Honey Bee Genetics
A honey bee lineage consists of a queen, the sperm of several drones, and the worker and drone offspring of the queen’s mating efforts. A queen will mate with several drones during a mating flight and will store their sperm within her spermatheca. All sperm produced by a single drone are genetically identical. Within each honey bee lineage exist seven to 10 subgroups, identified as a group of bees fathered by the same drone’s sperm. Due to the identical nature of the drone’s sperm, female workers within a subgroup are three-quarters genetically identical.
Unlike most other animals, honey bee eggs hatch even if they have not been fertilized. Fertilized honey bee eggs with 32 chromosomes develop into female worker bees, while unfertilized honey bee eggs with 16 chromosomes develop into male drones through a process known as parthenogenesis. Chromosomes contain genes, and the position of each gene on a chromosome can dictate aspects of the honey bee, such as sex and pheromone production.
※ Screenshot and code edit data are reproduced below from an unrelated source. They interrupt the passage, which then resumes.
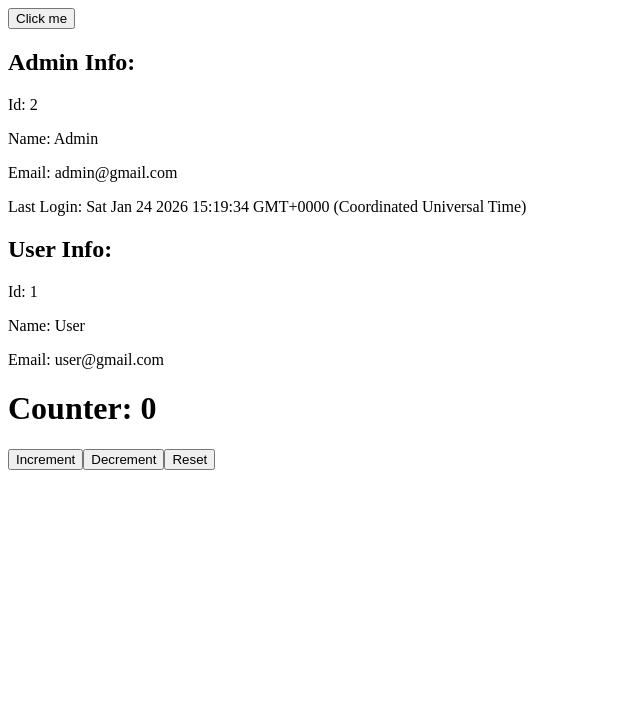
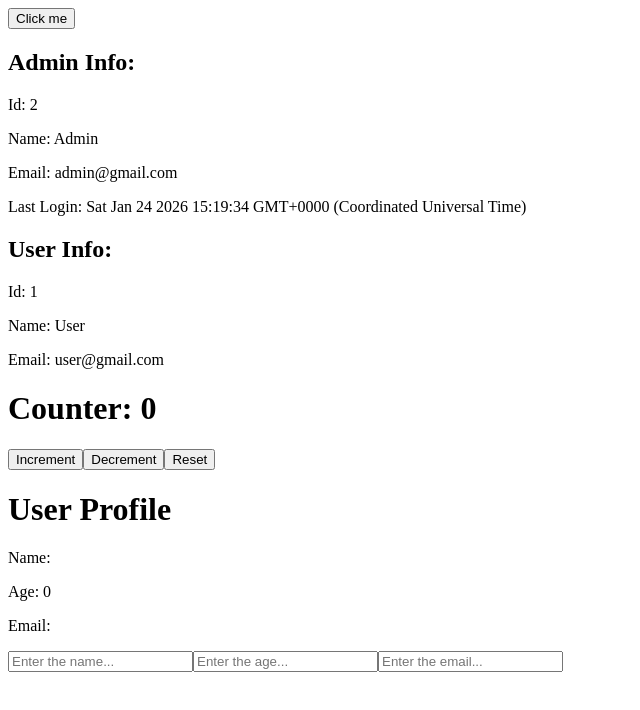
Before and after one commit to Hrisshhii/react-practice, a React (Vite) app in the folder Typescript-practice/: page / in a window 1280 px wide. Shown: the top 710 px of the page, without its empty margins (0-640 px from the left). Built offline with nearby package versions, Linux system fonts and the light colour scheme.

Commit message:
User profile using typescript

```diff
--- a/Typescript-practice/src/App.tsx
+++ b/Typescript-practice/src/App.tsx
@@ -3,6 +3,7 @@ import AdminInfo from './Components/AdminInfo'
 import Buttons from './Components/Buttons'
 import UserInfo from './Components/UserInfo'
 import Counter from './Components/Counter'
+import UserProfile from './Components/UserProfile'
 //import Users from './Components/Users'
 
 
@@ -47,6 +48,7 @@ function App() {
       <AdminInfo admin={admin}/>
       <UserInfo user={user}/>
       <Counter />
+      <UserProfile />
     </>
   )
 }
--- /dev/null
+++ b/Typescript-practice/src/Components/UserProfile.tsx
@@ -0,0 +1,40 @@
+import { useState } from "react"
+
+interface UserProfileState{
+    name: string,
+    age: number,
+    email: string
+}
+
+
+
+const UserProfile = () => {
+    const [profile,setProfile]=useState<UserProfileState>({
+        name: "",
+        age: 0,
+        email: ""
+    });
+    const updateName=(name: string)=>{
+        setProfile((prev)=>({...prev,name:name}));
+    };
+    const updateAge=(age: number)=>{
+        setProfile((prev)=>({...prev,age: Number(age)}));
+    };
+    const updateEmail=(email: string)=>{
+        setProfile((prev)=>({...prev,email: email}));
+    };
+  return (
+    <div>
+        <h1>User Profile</h1>
+        <p>Name: {profile.name}</p>
+        <p>Age: {profile.age}</p>
+        <p>Email: {profile.email}</p>
+
+        <input type="text" placeholder="Enter the name..." value={profile.name} onChange={e=>updateName(e.target.value)} />
+        <input type="number" placeholder="Enter the age..." value={profile.age>0? profile.age:""} onChange={e=>updateAge(parseInt(e.target.value))} />
+        <input type="email" placeholder="Enter the email..." value={profile.email} onChange={e=>updateEmail(e.target.value)} />
+    </div>
+  )
+}
+
+export default UserProfile
```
Diversity within honey bee populations allows for strength and provides humans with various types of honey, but the mechanics of bee reproduction were not understood by humans until the mid-1800s. At this time a beekeeper, L.L. Langstroth, developed a moveable frame within which to house, control and study honey bees. However, even these frames did not allow for easily controlled breeding. Humans were not able to effectively breed honey bees until instrumental insemination was introduced in the 1900s.